*Work instruction*
How many lines in the records below contain "xlsx"? Answer with the number alone.

─── The data ───

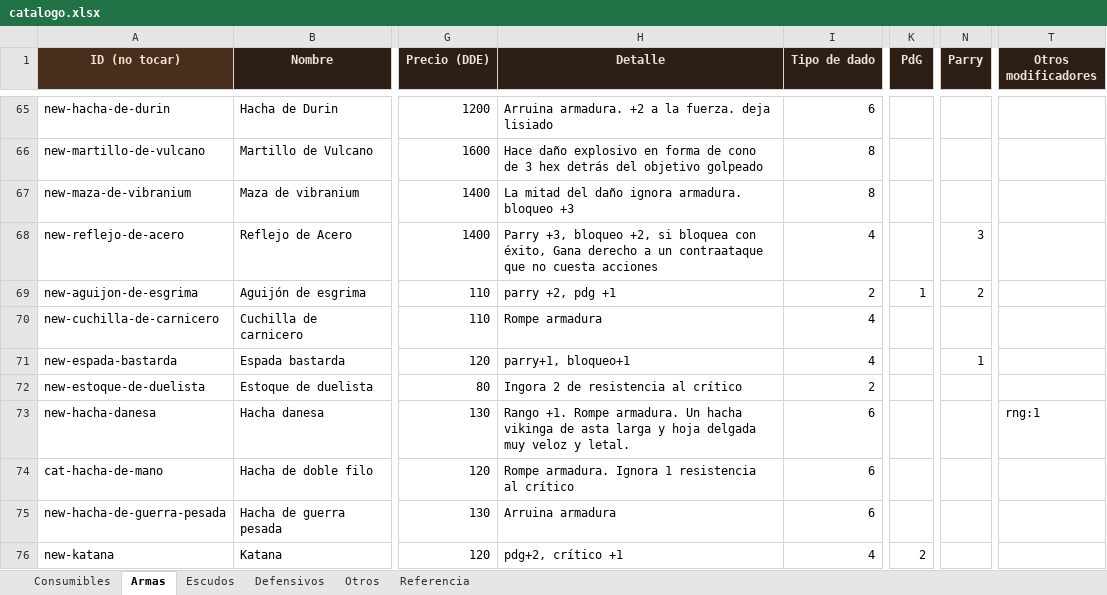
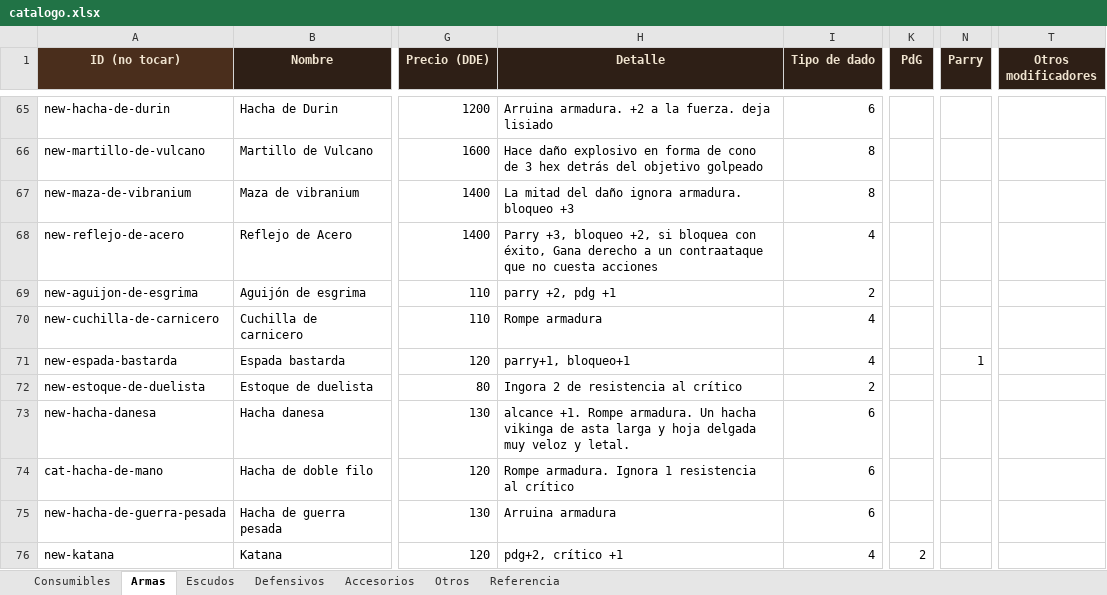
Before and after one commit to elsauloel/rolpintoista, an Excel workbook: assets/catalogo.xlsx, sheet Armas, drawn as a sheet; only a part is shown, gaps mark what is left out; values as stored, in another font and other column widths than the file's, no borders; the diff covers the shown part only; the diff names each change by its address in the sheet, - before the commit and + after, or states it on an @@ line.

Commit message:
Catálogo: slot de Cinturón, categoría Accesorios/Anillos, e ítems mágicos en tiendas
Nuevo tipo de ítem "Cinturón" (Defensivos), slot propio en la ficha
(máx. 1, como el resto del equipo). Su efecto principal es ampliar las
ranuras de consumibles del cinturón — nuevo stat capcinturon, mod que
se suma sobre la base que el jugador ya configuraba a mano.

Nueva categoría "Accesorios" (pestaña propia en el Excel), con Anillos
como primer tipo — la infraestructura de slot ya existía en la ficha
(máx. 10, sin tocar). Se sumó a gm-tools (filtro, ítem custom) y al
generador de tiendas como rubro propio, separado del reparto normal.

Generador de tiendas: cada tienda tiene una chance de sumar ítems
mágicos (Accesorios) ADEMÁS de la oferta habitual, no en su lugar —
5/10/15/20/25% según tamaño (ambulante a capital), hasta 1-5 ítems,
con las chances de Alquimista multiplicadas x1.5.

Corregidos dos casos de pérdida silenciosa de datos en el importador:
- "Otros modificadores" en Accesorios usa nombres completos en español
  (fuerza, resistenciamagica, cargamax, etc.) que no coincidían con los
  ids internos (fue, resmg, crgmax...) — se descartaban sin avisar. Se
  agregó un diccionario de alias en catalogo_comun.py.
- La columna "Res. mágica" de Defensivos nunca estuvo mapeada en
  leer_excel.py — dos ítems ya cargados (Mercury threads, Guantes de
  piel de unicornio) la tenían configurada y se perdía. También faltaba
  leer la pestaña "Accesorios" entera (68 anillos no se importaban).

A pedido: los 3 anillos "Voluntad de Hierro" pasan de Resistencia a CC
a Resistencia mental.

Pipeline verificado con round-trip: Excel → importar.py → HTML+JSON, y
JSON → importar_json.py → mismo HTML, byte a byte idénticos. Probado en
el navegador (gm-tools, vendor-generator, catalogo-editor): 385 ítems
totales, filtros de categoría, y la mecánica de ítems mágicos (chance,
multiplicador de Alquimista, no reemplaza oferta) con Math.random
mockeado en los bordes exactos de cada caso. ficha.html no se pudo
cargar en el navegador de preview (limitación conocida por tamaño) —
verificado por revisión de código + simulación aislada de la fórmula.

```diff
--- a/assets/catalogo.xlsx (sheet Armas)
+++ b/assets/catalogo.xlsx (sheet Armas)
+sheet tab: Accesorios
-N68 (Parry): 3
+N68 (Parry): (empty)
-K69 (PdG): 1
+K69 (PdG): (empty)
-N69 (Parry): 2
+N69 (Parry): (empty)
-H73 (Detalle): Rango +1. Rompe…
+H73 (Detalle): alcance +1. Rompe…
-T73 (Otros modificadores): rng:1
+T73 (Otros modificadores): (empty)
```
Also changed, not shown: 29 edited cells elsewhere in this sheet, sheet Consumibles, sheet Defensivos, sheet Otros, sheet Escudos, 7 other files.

───
─── The data ───

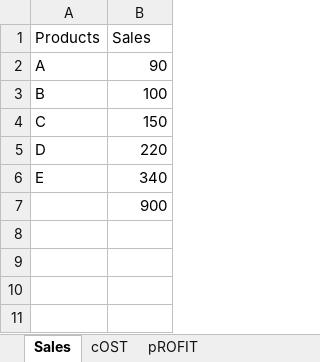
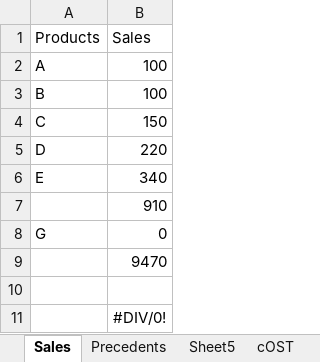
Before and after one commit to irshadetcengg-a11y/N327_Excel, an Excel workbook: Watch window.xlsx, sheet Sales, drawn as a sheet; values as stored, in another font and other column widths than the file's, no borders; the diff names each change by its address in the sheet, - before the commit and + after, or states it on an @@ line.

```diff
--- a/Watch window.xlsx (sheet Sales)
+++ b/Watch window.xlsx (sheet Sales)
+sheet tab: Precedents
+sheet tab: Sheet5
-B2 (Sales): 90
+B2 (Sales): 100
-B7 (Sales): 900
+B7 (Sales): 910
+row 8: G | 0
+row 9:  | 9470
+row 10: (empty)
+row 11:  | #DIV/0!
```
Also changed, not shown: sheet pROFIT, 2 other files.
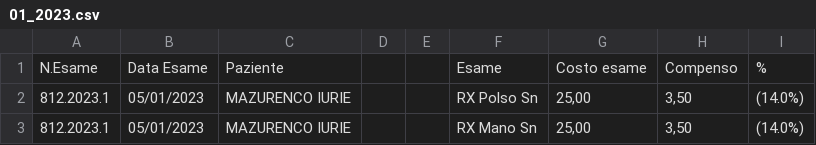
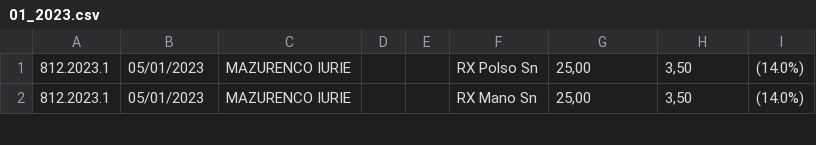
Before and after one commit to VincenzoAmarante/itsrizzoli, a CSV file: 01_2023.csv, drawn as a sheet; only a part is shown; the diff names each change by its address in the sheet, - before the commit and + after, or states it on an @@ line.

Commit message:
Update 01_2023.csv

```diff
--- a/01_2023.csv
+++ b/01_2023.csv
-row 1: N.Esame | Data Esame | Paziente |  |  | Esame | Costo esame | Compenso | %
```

───
─── The data ───

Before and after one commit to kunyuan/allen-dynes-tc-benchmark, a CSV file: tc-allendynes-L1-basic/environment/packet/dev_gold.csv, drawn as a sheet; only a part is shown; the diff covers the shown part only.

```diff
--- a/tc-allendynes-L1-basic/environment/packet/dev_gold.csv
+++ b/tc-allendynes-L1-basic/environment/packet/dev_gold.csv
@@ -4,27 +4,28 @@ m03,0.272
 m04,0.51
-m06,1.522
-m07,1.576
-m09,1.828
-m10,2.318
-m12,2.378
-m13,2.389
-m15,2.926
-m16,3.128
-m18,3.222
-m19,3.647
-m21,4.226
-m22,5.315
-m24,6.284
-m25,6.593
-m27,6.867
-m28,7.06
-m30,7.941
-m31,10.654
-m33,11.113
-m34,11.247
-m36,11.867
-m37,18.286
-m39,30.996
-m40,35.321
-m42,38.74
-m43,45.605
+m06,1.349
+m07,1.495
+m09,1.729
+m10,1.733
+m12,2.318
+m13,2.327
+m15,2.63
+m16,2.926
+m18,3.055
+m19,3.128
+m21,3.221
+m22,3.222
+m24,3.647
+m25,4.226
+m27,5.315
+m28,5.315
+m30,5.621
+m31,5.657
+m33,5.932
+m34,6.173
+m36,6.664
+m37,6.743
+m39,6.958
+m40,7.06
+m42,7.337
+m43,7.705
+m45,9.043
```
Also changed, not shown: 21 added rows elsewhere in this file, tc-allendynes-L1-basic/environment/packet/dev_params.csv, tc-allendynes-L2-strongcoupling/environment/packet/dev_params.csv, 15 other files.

───

*Expected answer*
6